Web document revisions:

===============

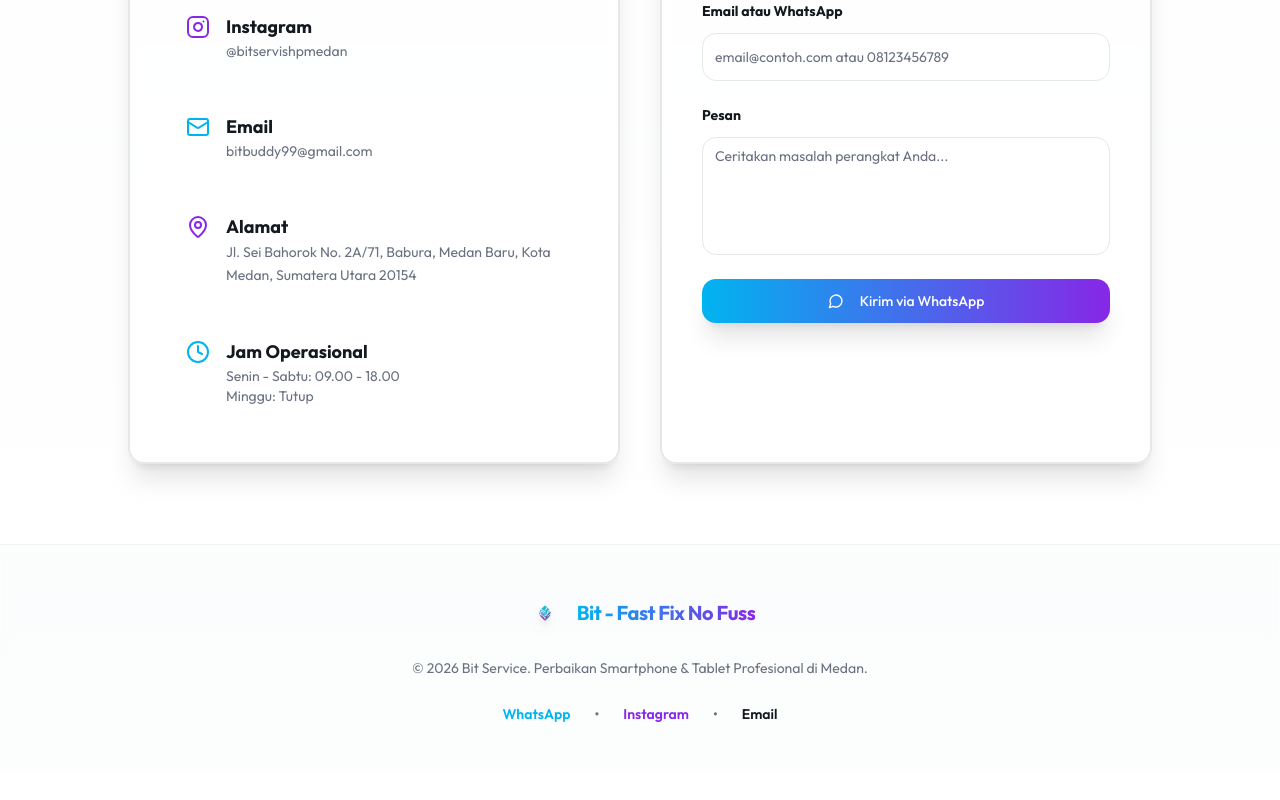
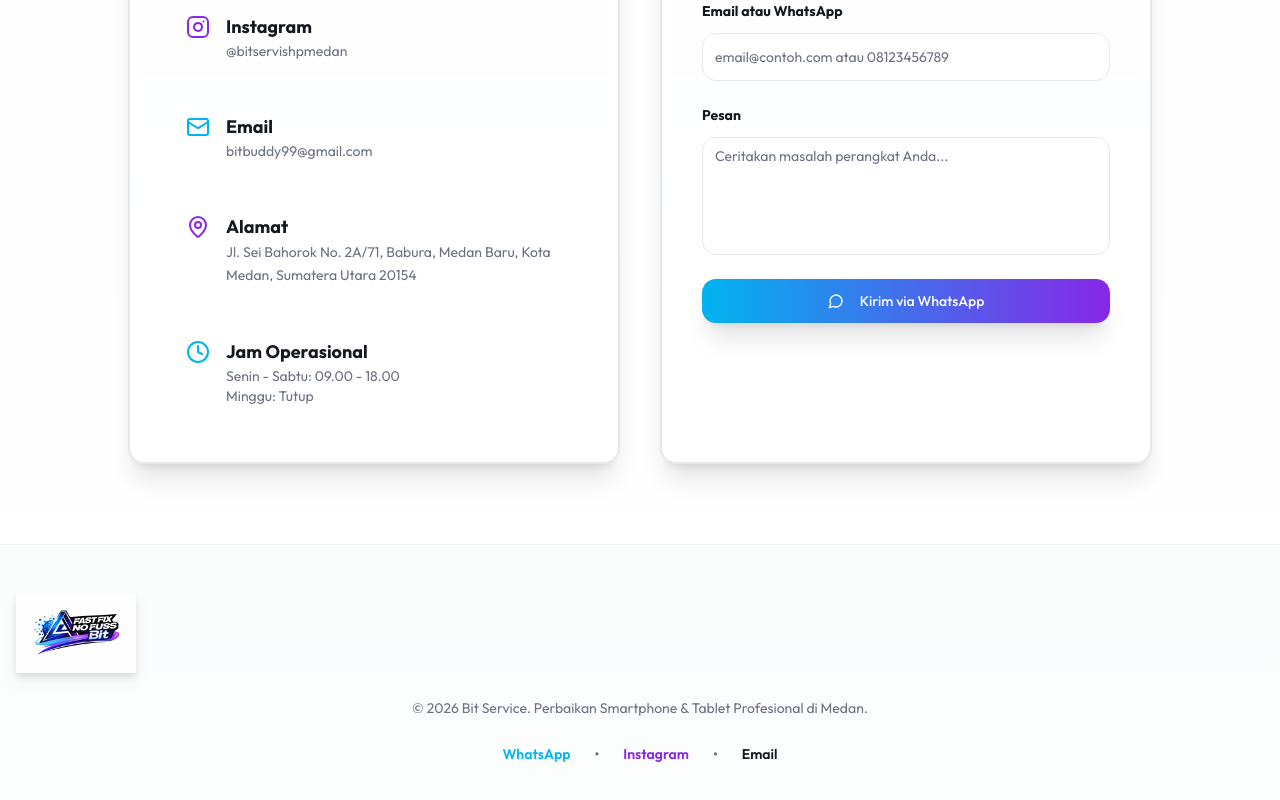
Before and after one commit to willWilly31/bitFNF, a React (Vite) app: page / in a window 1280 px wide. Shown: the part 3858-4658 px from the top of the page. Before the commit the page ends 4630 px from the top, so only its background shows below. Built offline with nearby package versions, Linux system fonts and the light colour scheme; the HTML template or start-up script is replaced by a standard one.

Commit message:
Changes
Co-authored-by: willWilly31 <190154899+willWilly31@users.noreply.github.com>

```diff
--- a/src/pages/Index.tsx
+++ b/src/pages/Index.tsx
@@ -416,10 +416,7 @@ const Index = () => {
       <footer className="relative border-t border-border/40 bg-muted/20 backdrop-blur-sm">
         <div className="container mx-auto px-4 py-12">
           <div className="text-center space-y-6">
-            <div className="flex items-center justify-center gap-3">
-              <img src={logoIcon} alt="Bit" className="w-10 h-10 drop-shadow-lg" />
-              <span className="font-bold text-xl text-gradient tracking-tight">Bit - Fast Fix No Fuss</span>
-            </div>
+             <img src={logoFull} alt="Bit - Fast Fix No Fuss" className="h-16 md:h-20 drop-shadow-lg" />
             <p className="text-sm text-muted-foreground leading-relaxed">
               © {new Date().getFullYear()} Bit Service. Perbaikan Smartphone & Tablet Profesional di Medan.
             </p>
```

===============

What you have to do: Lines containing the word "center" must be found in the data above and copied.

Completed exercise:
           <div className="text-center space-y-6">
-            <div className="flex items-center justify-center gap-3">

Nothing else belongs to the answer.